Reproduce the records starting at the line that contains "created a submission" and running to the last line, exactly and in full.

***** STUDY MATERIAL

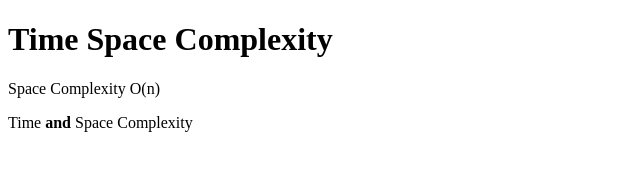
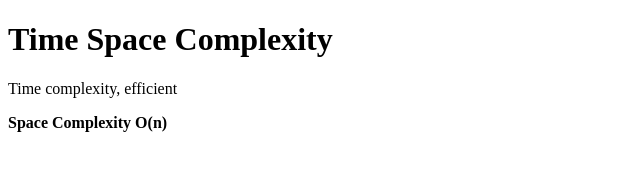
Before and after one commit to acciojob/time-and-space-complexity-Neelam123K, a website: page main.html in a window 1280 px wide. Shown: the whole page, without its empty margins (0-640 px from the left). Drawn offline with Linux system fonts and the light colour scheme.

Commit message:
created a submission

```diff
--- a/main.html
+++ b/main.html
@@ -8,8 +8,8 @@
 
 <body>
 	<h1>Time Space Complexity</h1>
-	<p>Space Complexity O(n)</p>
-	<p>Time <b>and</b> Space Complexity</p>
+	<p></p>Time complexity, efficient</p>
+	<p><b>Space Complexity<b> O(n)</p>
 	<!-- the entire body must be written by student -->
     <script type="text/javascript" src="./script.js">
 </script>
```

**********

▶ _ANSWER BOX_:
created a submission

```diff
--- a/main.html
+++ b/main.html
@@ -8,8 +8,8 @@
 
 <body>
 	<h1>Time Space Complexity</h1>
-	<p>Space Complexity O(n)</p>
-	<p>Time <b>and</b> Space Complexity</p>
+	<p></p>Time complexity, efficient</p>
+	<p><b>Space Complexity<b> O(n)</p>
 	<!-- the entire body must be written by student -->
     <script type="text/javascript" src="./script.js">
 </script>
```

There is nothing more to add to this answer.